» **EXERCISE DETAILS**
Beneath this instruction is a block of data; output from it exactly the lines that run from the one containing "a = np.array(Image.open(path).convert('RGB'))" through the one containing "stijl, juweel linksbove", inclusive.

» **SOURCE RECORDS**
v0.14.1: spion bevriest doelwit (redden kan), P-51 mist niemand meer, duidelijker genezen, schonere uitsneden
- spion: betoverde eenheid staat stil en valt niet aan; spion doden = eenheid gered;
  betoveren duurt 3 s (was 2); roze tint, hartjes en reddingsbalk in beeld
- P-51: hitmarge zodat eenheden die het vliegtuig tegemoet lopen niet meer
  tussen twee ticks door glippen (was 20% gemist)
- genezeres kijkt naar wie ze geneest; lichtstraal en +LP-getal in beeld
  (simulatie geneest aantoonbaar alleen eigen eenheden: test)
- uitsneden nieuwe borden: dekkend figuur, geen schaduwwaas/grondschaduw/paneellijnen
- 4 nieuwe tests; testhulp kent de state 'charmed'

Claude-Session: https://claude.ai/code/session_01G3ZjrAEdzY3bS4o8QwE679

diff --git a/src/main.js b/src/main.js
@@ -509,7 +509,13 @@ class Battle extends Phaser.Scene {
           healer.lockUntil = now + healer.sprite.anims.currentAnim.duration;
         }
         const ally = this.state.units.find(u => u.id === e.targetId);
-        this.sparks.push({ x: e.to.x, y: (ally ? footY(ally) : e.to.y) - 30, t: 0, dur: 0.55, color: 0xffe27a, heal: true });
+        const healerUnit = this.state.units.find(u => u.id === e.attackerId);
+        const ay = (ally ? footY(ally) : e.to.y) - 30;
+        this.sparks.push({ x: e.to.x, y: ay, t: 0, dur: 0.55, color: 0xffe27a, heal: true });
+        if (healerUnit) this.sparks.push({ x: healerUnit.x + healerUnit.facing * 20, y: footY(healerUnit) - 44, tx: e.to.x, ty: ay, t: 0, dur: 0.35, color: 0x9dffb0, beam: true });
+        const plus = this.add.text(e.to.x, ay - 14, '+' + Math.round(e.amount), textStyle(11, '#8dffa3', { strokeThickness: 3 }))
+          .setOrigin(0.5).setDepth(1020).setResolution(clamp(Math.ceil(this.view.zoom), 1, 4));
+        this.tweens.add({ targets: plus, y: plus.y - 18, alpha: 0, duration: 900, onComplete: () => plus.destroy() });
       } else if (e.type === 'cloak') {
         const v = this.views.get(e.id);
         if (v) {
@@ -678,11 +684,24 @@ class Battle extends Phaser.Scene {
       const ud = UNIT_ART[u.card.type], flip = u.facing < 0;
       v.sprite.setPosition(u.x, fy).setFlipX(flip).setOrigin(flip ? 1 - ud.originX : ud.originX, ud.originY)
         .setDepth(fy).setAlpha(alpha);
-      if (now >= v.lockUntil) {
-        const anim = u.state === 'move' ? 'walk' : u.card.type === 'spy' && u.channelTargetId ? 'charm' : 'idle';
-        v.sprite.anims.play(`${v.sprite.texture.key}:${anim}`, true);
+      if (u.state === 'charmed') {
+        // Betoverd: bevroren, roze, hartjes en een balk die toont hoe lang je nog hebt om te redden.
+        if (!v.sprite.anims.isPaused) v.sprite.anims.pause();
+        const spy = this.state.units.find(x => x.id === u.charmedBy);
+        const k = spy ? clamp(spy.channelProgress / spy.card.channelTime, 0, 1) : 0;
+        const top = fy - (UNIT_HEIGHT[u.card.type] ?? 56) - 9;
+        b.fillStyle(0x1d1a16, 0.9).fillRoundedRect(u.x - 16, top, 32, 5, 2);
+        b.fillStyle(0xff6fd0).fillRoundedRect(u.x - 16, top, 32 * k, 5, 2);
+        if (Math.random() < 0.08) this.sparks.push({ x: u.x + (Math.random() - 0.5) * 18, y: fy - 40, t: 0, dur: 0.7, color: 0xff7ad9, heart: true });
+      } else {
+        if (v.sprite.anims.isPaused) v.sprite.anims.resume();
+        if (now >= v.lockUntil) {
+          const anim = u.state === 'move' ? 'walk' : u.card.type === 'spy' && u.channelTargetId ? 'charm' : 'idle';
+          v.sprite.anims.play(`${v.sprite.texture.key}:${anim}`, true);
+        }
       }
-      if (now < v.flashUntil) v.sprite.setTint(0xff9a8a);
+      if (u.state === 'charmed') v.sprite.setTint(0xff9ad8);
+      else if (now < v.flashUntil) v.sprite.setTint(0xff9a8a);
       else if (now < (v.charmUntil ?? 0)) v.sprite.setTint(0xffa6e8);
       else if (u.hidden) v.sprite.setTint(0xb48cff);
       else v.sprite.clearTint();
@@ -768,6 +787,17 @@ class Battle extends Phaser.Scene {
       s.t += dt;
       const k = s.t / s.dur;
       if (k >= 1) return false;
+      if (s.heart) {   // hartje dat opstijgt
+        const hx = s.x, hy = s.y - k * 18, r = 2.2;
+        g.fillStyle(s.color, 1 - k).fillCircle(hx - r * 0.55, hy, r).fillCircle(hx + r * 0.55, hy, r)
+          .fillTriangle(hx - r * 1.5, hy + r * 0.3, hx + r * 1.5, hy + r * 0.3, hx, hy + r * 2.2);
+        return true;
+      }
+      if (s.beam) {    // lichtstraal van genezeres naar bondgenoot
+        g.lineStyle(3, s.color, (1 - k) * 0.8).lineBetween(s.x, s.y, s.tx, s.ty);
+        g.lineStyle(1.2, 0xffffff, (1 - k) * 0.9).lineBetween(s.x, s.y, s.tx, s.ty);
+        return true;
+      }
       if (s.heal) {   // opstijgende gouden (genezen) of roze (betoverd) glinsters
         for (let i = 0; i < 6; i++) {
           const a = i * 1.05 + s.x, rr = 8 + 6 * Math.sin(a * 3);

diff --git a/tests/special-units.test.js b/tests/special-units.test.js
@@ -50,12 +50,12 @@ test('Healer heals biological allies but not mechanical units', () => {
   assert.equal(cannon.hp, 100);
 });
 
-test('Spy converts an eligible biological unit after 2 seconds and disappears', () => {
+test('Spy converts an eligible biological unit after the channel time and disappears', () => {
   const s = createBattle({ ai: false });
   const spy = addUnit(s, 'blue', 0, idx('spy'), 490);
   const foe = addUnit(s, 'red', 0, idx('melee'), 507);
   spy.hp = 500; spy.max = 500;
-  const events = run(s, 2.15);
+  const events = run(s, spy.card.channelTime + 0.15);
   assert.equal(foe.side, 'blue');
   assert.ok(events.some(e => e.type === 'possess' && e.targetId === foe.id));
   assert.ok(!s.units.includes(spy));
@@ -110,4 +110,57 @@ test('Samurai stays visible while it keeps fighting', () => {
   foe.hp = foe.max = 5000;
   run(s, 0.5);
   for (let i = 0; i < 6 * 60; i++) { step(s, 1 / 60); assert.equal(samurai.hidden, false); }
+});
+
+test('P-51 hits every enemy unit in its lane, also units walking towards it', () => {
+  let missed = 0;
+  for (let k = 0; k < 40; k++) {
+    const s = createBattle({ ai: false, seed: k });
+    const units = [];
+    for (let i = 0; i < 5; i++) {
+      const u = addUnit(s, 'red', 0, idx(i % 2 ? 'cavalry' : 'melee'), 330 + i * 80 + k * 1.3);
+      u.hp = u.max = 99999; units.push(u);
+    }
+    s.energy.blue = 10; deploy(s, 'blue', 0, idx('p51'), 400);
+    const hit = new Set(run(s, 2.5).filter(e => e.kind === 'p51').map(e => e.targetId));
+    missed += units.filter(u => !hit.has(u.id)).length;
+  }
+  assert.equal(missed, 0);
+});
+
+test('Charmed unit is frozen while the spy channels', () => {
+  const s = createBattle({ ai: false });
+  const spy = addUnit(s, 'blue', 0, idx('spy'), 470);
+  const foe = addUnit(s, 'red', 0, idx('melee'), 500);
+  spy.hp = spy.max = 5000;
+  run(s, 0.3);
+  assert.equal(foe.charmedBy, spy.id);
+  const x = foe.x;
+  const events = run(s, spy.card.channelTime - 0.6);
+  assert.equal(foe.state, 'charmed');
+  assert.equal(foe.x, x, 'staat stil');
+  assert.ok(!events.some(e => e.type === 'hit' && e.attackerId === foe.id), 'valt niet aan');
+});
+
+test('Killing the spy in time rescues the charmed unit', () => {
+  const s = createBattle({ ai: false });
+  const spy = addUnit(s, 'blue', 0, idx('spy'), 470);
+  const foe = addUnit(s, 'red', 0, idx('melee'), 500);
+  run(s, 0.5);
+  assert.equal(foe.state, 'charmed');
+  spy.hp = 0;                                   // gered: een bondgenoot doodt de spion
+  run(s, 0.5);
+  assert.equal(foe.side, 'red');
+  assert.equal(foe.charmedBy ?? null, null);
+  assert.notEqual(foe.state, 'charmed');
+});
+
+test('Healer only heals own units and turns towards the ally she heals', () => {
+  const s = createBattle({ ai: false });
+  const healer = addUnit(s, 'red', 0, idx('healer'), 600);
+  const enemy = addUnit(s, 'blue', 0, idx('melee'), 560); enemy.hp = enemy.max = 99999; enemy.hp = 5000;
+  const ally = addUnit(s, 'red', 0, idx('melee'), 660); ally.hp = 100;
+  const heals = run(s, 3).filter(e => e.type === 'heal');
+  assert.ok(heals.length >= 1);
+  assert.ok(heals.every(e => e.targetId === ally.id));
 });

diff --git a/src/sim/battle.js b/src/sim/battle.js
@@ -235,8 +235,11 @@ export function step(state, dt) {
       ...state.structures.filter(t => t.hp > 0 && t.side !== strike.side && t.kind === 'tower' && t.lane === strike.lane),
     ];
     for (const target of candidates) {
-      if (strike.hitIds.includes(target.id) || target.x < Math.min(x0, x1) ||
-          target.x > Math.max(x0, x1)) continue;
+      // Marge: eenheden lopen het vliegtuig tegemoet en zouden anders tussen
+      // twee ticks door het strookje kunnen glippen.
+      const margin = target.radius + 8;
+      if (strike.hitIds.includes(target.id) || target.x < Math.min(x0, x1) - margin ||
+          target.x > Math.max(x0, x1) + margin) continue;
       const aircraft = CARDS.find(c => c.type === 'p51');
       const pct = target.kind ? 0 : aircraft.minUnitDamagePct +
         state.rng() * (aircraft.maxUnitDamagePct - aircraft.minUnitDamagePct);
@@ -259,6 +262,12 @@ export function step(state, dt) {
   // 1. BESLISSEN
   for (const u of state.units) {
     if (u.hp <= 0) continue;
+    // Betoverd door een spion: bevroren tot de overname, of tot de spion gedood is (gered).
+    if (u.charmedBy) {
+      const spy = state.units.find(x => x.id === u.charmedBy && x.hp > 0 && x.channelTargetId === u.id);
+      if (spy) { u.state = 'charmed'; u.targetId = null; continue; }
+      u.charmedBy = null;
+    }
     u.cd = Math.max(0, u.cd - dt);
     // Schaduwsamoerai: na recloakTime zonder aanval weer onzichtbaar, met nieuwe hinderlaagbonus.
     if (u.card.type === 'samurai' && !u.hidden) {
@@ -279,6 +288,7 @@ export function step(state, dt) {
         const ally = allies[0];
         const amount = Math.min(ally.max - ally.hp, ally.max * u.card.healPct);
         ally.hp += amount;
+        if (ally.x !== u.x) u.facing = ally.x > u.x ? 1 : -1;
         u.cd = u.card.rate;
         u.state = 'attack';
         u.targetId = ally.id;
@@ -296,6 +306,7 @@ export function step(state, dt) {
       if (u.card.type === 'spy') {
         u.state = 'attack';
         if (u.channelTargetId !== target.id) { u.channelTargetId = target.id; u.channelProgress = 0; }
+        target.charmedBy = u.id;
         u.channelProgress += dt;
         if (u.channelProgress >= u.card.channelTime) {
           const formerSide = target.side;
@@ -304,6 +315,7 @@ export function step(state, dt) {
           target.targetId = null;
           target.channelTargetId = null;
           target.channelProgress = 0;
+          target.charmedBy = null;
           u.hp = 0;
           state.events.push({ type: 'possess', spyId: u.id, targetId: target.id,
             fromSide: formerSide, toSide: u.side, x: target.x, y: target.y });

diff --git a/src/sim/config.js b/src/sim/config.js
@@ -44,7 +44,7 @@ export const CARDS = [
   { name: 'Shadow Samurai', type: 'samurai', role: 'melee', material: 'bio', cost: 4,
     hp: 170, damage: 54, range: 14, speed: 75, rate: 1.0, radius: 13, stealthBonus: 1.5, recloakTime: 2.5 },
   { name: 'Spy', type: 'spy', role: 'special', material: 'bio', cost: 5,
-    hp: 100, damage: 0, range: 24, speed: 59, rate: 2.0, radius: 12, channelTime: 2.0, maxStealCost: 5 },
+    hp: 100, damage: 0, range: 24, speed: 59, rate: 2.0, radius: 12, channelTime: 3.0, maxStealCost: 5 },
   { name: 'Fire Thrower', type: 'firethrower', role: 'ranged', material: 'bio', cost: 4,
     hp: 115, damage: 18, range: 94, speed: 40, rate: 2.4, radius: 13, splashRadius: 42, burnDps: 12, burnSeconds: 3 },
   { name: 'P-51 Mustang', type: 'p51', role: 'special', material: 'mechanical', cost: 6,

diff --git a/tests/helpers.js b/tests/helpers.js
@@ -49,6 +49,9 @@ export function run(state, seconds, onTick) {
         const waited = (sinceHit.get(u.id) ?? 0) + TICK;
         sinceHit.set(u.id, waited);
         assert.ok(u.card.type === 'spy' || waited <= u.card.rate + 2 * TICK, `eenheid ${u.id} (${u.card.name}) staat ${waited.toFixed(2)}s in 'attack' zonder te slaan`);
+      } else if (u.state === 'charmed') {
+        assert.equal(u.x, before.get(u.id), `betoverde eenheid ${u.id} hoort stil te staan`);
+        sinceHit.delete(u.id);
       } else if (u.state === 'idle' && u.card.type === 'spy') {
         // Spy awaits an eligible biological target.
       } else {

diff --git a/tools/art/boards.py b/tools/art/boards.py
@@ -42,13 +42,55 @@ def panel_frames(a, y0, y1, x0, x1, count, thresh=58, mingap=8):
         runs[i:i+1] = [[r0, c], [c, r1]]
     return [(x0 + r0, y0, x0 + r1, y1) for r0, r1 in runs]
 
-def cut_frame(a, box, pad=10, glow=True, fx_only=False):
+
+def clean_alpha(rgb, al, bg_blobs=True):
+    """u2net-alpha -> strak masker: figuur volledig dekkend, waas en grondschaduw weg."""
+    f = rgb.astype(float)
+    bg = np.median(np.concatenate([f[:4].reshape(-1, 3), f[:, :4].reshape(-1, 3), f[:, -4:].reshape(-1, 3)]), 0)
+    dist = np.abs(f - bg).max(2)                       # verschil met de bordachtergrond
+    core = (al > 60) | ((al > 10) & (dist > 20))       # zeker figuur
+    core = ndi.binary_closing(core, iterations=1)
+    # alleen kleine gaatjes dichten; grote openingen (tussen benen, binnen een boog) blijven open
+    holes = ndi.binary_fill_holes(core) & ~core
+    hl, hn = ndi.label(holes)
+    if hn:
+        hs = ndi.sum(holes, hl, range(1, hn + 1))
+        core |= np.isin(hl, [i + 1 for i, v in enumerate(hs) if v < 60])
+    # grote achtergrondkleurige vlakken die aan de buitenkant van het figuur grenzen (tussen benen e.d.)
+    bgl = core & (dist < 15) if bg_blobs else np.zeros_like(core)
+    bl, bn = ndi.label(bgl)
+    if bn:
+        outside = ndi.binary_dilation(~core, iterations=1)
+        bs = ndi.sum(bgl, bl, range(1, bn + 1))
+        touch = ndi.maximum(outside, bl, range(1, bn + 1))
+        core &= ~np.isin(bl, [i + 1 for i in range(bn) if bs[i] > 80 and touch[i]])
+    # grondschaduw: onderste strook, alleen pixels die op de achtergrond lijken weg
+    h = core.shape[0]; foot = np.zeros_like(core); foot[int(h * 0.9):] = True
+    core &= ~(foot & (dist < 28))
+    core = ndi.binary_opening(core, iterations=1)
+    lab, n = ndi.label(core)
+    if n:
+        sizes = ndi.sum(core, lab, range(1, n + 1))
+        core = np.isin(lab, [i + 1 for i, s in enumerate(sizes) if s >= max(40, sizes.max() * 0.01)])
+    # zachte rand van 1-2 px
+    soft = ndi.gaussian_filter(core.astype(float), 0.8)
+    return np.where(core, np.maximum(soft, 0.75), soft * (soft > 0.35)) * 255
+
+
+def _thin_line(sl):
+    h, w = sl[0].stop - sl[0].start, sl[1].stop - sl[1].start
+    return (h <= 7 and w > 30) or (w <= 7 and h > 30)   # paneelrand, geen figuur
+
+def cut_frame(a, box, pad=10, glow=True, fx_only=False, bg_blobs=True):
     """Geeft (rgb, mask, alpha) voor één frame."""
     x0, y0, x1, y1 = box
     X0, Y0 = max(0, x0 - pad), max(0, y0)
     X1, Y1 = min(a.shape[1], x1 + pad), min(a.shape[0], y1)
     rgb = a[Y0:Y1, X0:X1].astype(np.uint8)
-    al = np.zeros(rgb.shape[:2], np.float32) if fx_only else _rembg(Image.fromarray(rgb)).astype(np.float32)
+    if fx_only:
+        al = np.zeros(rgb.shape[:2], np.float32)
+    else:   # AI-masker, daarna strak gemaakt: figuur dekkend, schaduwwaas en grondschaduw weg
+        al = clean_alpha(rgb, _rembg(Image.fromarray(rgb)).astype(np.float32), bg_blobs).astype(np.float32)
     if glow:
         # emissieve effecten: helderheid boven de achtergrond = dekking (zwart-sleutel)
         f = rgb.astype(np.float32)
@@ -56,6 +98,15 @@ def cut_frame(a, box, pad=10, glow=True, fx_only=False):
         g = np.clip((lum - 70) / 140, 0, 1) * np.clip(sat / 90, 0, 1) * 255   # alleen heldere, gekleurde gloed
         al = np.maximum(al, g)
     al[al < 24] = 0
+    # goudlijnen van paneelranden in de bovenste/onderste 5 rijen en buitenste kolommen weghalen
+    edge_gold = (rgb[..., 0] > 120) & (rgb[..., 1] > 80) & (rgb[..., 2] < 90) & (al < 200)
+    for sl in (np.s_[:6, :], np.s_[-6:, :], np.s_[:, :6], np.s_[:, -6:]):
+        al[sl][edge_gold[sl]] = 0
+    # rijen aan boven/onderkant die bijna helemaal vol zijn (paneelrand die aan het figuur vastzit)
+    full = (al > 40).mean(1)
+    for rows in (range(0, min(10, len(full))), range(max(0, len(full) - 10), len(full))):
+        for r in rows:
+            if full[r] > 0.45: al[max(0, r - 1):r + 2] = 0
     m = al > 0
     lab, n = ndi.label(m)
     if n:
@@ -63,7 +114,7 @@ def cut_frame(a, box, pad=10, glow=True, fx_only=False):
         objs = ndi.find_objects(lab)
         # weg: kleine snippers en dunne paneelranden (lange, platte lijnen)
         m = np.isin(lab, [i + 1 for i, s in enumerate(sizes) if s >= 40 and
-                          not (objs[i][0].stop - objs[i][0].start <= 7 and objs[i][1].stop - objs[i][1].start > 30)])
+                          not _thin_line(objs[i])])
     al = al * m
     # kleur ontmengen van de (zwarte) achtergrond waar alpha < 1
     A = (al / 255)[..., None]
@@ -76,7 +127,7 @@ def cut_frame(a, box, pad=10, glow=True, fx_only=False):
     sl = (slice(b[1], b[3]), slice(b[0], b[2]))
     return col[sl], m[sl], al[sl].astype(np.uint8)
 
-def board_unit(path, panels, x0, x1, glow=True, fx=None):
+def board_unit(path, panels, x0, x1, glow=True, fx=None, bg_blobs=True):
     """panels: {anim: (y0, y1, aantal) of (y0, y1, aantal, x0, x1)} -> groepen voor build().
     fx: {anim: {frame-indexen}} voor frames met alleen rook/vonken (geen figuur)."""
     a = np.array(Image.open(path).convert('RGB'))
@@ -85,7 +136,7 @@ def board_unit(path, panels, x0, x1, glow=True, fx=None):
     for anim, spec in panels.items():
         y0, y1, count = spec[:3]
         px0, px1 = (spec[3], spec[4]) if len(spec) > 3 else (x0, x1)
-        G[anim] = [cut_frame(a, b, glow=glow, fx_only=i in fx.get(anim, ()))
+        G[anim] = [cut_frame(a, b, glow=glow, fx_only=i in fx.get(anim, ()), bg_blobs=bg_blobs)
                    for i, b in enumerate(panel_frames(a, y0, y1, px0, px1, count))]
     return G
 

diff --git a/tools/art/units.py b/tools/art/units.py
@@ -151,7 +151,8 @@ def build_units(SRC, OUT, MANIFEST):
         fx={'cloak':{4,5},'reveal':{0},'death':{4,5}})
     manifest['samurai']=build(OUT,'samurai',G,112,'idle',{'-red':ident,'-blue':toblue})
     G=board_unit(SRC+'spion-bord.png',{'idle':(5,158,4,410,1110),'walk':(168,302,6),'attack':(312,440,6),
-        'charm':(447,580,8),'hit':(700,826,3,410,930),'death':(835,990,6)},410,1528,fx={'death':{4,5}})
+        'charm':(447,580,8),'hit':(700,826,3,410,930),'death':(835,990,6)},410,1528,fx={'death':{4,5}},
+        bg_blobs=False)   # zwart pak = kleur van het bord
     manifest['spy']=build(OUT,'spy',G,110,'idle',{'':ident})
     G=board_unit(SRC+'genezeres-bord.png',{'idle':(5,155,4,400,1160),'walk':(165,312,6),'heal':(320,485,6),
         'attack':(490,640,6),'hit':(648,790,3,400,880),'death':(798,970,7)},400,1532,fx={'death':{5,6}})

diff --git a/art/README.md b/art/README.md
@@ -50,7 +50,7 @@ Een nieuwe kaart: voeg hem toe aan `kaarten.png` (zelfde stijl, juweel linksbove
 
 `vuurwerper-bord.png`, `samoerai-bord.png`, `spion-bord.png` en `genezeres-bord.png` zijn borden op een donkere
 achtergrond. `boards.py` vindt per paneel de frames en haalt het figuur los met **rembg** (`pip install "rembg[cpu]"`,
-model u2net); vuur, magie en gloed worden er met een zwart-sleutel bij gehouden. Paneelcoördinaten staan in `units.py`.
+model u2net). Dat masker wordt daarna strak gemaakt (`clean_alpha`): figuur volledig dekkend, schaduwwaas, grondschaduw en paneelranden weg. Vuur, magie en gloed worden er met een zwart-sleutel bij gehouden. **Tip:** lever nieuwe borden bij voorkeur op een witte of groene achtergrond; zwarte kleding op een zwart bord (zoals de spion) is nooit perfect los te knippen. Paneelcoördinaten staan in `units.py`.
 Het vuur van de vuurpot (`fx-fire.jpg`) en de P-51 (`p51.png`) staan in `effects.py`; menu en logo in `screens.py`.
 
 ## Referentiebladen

» **FINISHED EXERCISE**
     a = np.array(Image.open(path).convert('RGB'))
@@ -85,7 +136,7 @@ def board_unit(path, panels, x0, x1, glow=True, fx=None):
     for anim, spec in panels.items():
         y0, y1, count = spec[:3]
         px0, px1 = (spec[3], spec[4]) if len(spec) > 3 else (x0, x1)
-        G[anim] = [cut_frame(a, b, glow=glow, fx_only=i in fx.get(anim, ()))
+        G[anim] = [cut_frame(a, b, glow=glow, fx_only=i in fx.get(anim, ()), bg_blobs=bg_blobs)
                    for i, b in enumerate(panel_frames(a, y0, y1, px0, px1, count))]
     return G
 

diff --git a/tools/art/units.py b/tools/art/units.py
@@ -151,7 +151,8 @@ def build_units(SRC, OUT, MANIFEST):
         fx={'cloak':{4,5},'reveal':{0},'death':{4,5}})
     manifest['samurai']=build(OUT,'samurai',G,112,'idle',{'-red':ident,'-blue':toblue})
     G=board_unit(SRC+'spion-bord.png',{'idle':(5,158,4,410,1110),'walk':(168,302,6),'attack':(312,440,6),
-        'charm':(447,580,8),'hit':(700,826,3,410,930),'death':(835,990,6)},410,1528,fx={'death':{4,5}})
+        'charm':(447,580,8),'hit':(700,826,3,410,930),'death':(835,990,6)},410,1528,fx={'death':{4,5}},
+        bg_blobs=False)   # zwart pak = kleur van het bord
     manifest['spy']=build(OUT,'spy',G,110,'idle',{'':ident})
     G=board_unit(SRC+'genezeres-bord.png',{'idle':(5,155,4,400,1160),'walk':(165,312,6),'heal':(320,485,6),
         'attack':(490,640,6),'hit':(648,790,3,400,880),'death':(798,970,7)},400,1532,fx={'death':{5,6}})

diff --git a/art/README.md b/art/README.md
@@ -50,7 +50,7 @@ Een nieuwe kaart: voeg hem toe aan `kaarten.png` (zelfde stijl, juweel linksbove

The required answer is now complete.